Inspect the new wood to see whether it is completely cured and dry. Of course, if you are painting an older house this step is not necessary, but for new siding it is very important that the wood is completely dry. Green wood is often used to make board and batten. If the wood is still green, it is best to wait (this could take weeks or even months) until the wood is cured and dry.
Use the wire brush to rid the wood of any excess debris or algae growth. Clean the wood thoroughly with soap and water. Using a long-handled scrub brush to clean the wood is perfectly OK. Just make sure you rinse the area with a garden hose before you begin painting.
Check the boards and battens for tightness. Nail any boards that are loose. You will need 2 1/2-inch ringed stainless-steel nails for the boards and 3 1/2-inch stainless-steel ringed nails for the battens. Do not nail the battens to the boards, but instead drive the nails through the center of the batten, so that it passes between the two boards and finds the furring strips that are usually installed behind the boards and battens. The furring strips should run horizontally at intervals of 1 foot or more, so you will have to search for each furring strip. They should not be hard to find--just check the nailing pattern on the face of the boards and battens. Any nails that run through both the boards and battens will have to be removed with the pry bar and hammer. Likewise, look for any nail that does not reach the furring strips.
Spot prime any knots or oily areas with a brush and heavy-duty, exterior-grade, sealer-primer paint.
Apply the primer coat with a wide house-painting brush or a paint sprayer.
Caulk along the edge of the battens where necessary. Use an exterior grade silicone caulk.

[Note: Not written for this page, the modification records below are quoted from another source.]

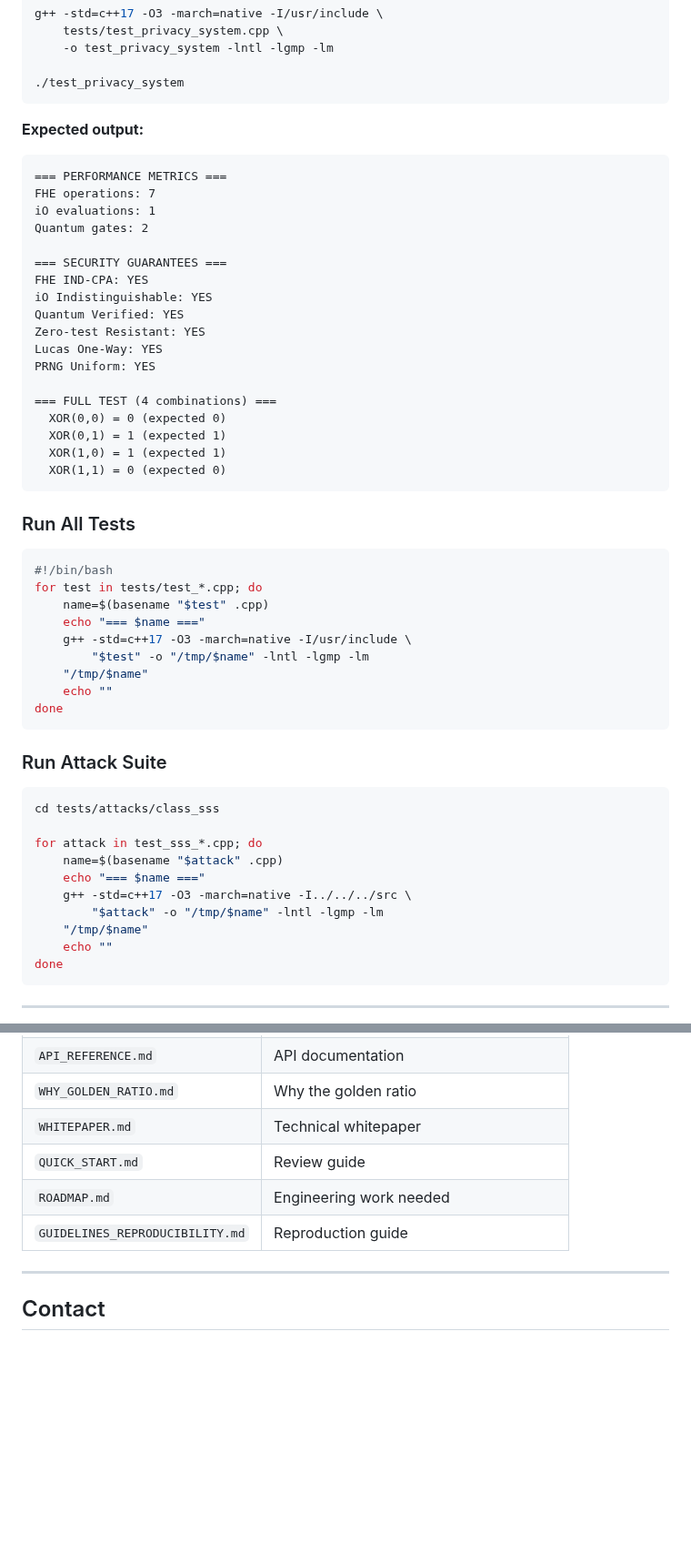
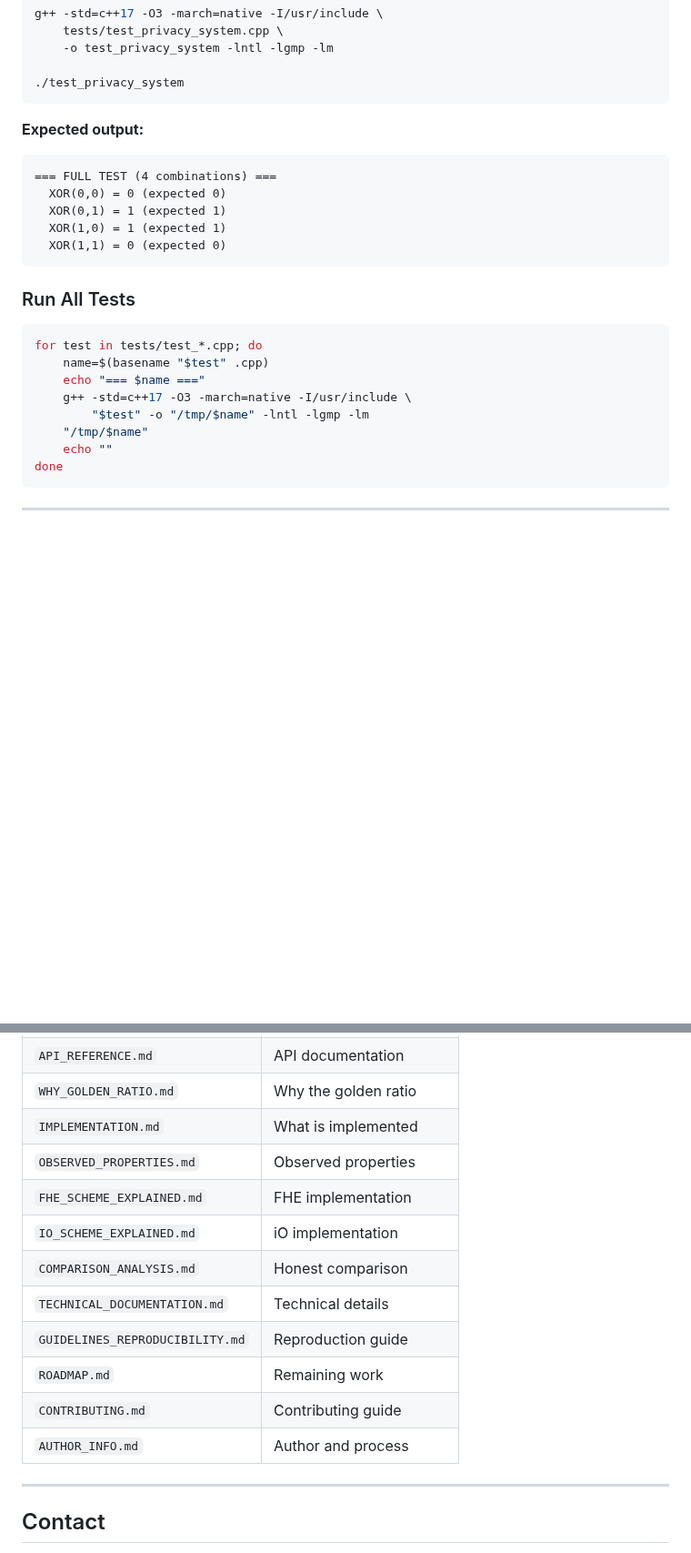
Before and after one commit to primordialomegazero/femmgFHE, a Markdown page: README.md, 2 parts joined by grey strips. Shown at 91% size. Drawn GitHub-style; blank space fills up the shorter version.

````diff
--- a/README.md
+++ b/README.md
@@ -62,19 +62,6 @@ g++ -std=c++17 -O3 -march=native -I/usr/include \
 **Expected output:**
 
 ```
-=== PERFORMANCE METRICS ===
-FHE operations: 7
-iO evaluations: 1
-Quantum gates: 2
-
-=== SECURITY GUARANTEES ===
-FHE IND-CPA: YES
-iO Indistinguishable: YES
-Quantum Verified: YES
-Zero-test Resistant: YES
-Lucas One-Way: YES
-PRNG Uniform: YES
-
 === FULL TEST (4 combinations) ===
   XOR(0,0) = 0 (expected 0)
   XOR(0,1) = 1 (expected 1)
@@ -85,27 +72,11 @@ PRNG Uniform: YES
 ### Run All Tests
 
 ```bash
-#!/bin/bash
 for test in tests/test_*.cpp; do
     name=$(basename "$test" .cpp)
     echo "=== $name ==="
     g++ -std=c++17 -O3 -march=native -I/usr/include \
         "$test" -o "/tmp/$name" -lntl -lgmp -lm
-    "/tmp/$name"
-    echo ""
-done
-```
-
-### Run Attack Suite
-
-```bash
-cd tests/attacks/class_sss
-
-for attack in test_sss_*.cpp; do
-    name=$(basename "$attack" .cpp)
-    echo "=== $name ==="
-    g++ -std=c++17 -O3 -march=native -I../../../src \
-        "$attack" -o "/tmp/$name" -lntl -lgmp -lm
     "/tmp/$name"
     echo ""
 done
@@ -196,9 +152,15 @@ KS distance = 0 → indistinguishable
 | `API_REFERENCE.md` | API documentation |
 | `WHY_GOLDEN_RATIO.md` | Why the golden ratio |
-| `WHITEPAPER.md` | Technical whitepaper |
-| `QUICK_START.md` | Review guide |
-| `ROADMAP.md` | Engineering work needed |
+| `IMPLEMENTATION.md` | What is implemented |
+| `OBSERVED_PROPERTIES.md` | Observed properties |
+| `FHE_SCHEME_EXPLAINED.md` | FHE implementation |
+| `IO_SCHEME_EXPLAINED.md` | iO implementation |
+| `COMPARISON_ANALYSIS.md` | Honest comparison |
+| `TECHNICAL_DOCUMENTATION.md` | Technical details |
 | `GUIDELINES_REPRODUCIBILITY.md` | Reproduction guide |
+| `ROADMAP.md` | Remaining work |
+| `CONTRIBUTING.md` | Contributing guide |
+| `AUTHOR_INFO.md` | Author and process |
 
 ---
 
````
Also changed, not shown: other parts of README.md (+18 -33 lines).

Apply the top coat with a paint sprayer or large house-painting brush. Make sure you do not leave any drip marks because the board and batten style has a tendency to drip.